> What you will do: Count the lines below that include the word "frontend" and write that number alone.

User interface change data:
⁂

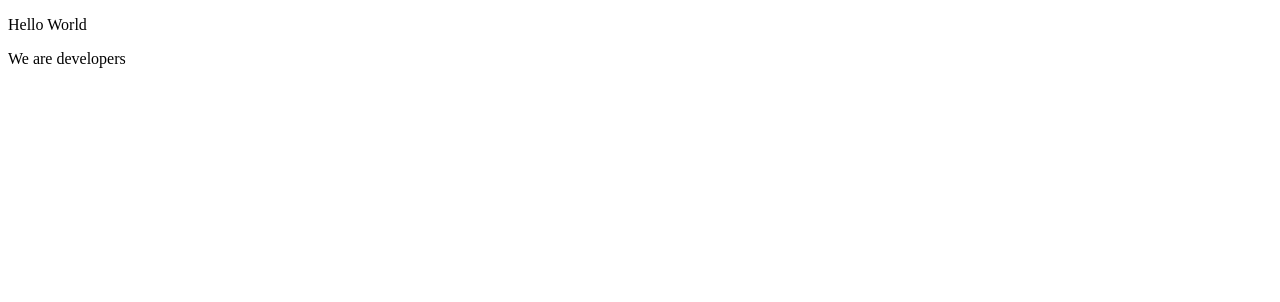
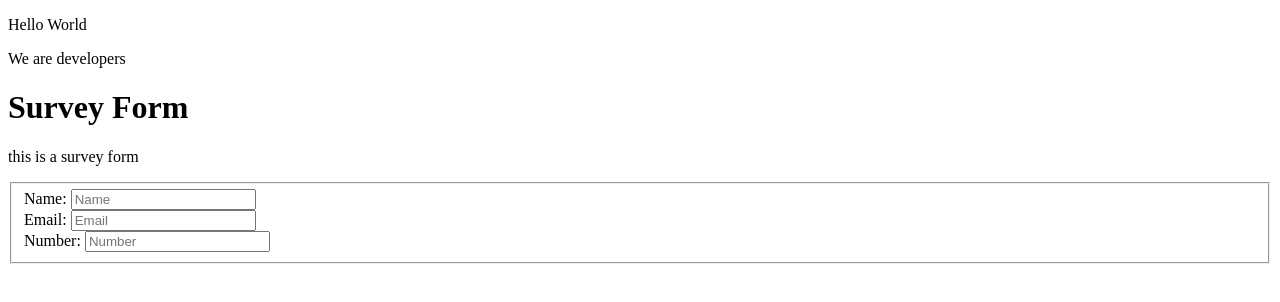
Before and after one commit to adejam/microverse-challenge, a plain HTML site: page index.html in a window 1280 px wide. Drawn offline with Linux system fonts and the light colour scheme.

Commit message:
commit challenge 1-8

```diff
--- a/index.html
+++ b/index.html
@@ -23,6 +23,35 @@
     -->
     <p>Hello World</p>
     <p>We are developers</p>
+    <main>
+
+  <h1 id="title">Survey Form</h1>
+  <p id="description">this is a survey form</p>
+  <form id="survey-form">
+    <fieldset>
+
+    <div class="form-div">
+      <label  id="name-label">Name:</label>
+      <input type="text" id="name" name="" placeholder="Name">
+    </div>
+
+
+    <div class="form-div">
+      <label id="email-label">Email:</label>
+      <input type="email" id="email" name=""  placeholder="Email">
+    </div>
+
+
+    <div class="form-div">
+      <label id="number-label">Number:</label>
+      <input type="number" id="number" name=""  placeholder="Number">
+    </div>
+
+
+    </fieldset>
+  </form>
+
+</main>
     <script  src="js/index.js"></script>
   </body>
 </html>
```
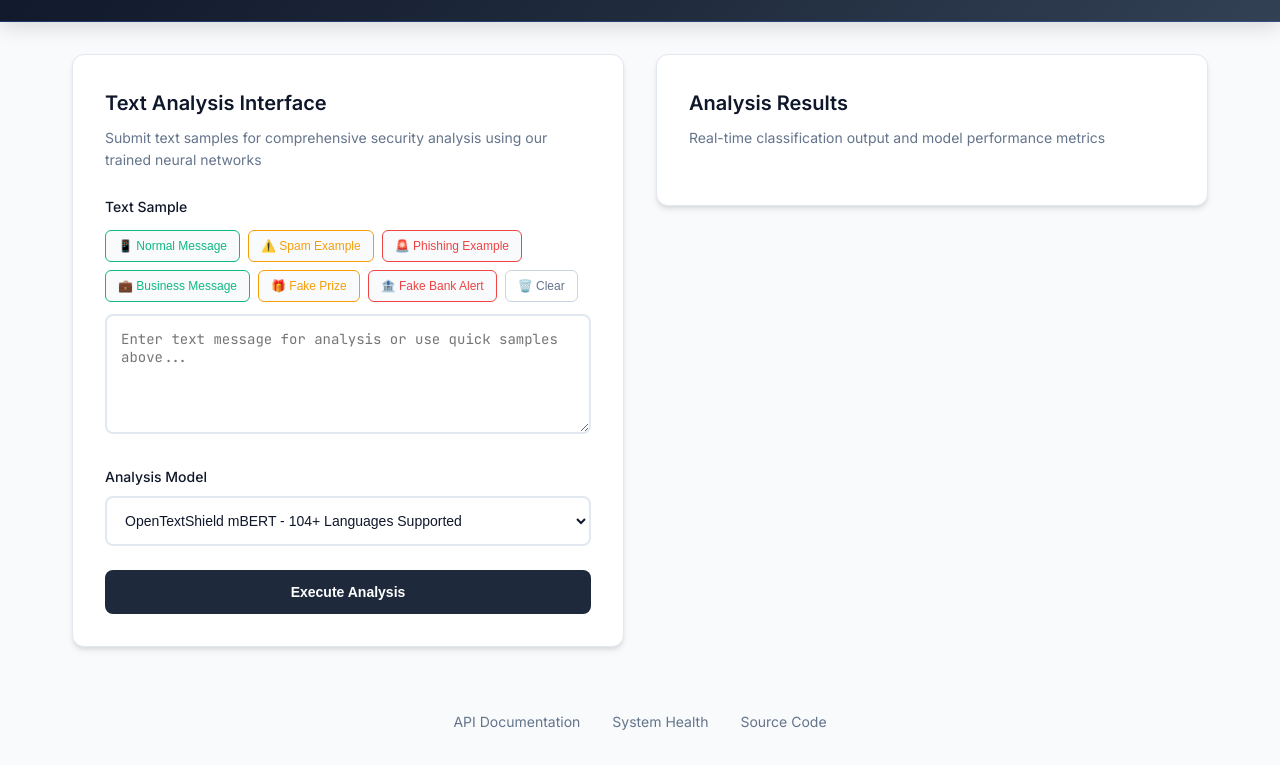
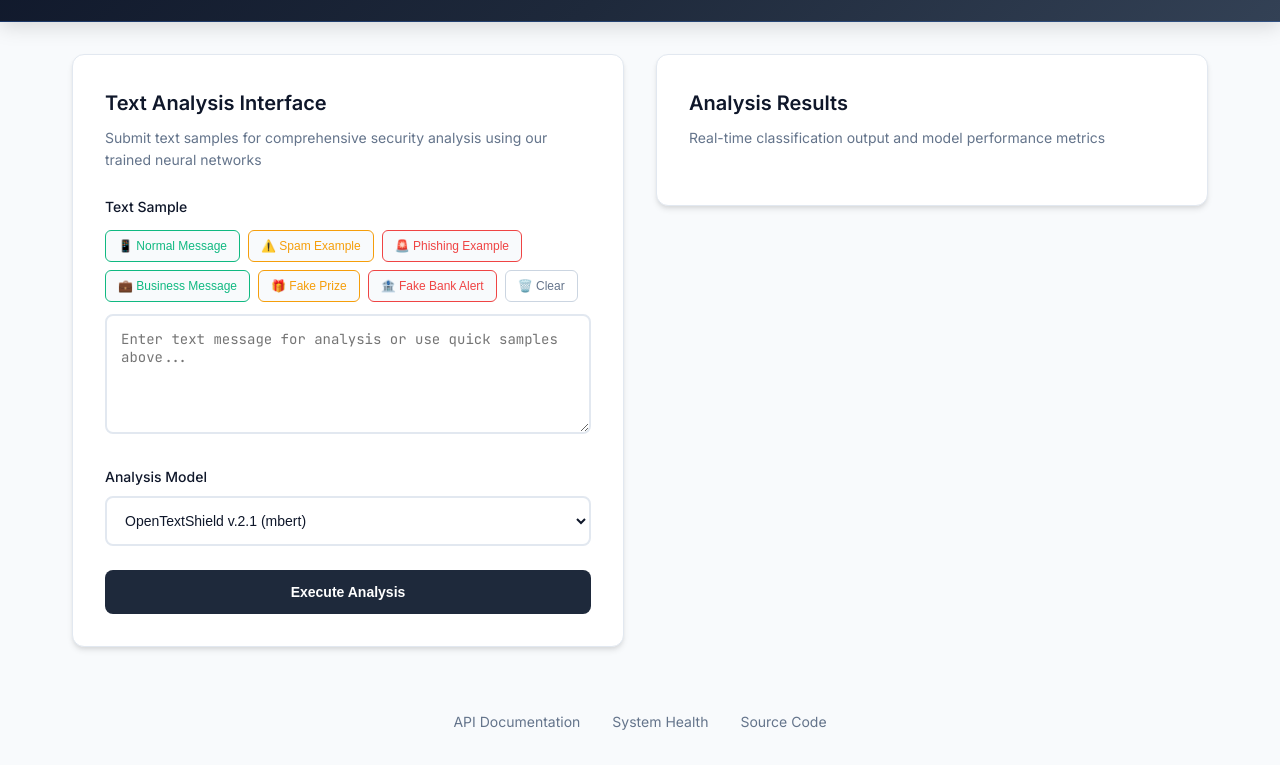
Before and after one commit to TelecomsXChangeAPi/OpenTextShield, a plain HTML site: page frontend/index.html in a window 1280 px wide. Shown: the part 108-873 px from the top of the page. Drawn offline with Linux system fonts and the light colour scheme; no server answers.

Commit message:
OTS - Modern - Latest  Arch

```diff
--- a/frontend/index.html
+++ b/frontend/index.html
@@ -535,7 +535,7 @@
                 <div class="form-group">
                     <label for="modelSelect" class="form-label">Analysis Model</label>
                     <select id="modelSelect" class="form-select">
-                        <option value="ots-mbert">OpenTextShield mBERT - 104+ Languages Supported</option>
+                        <option value="ots-mbert">OpenTextShield v.2.1 (mbert)</option>
                     </select>
                 </div>
 
```
Also changed, not shown: 1 other file.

⁂

> Result of the task: 3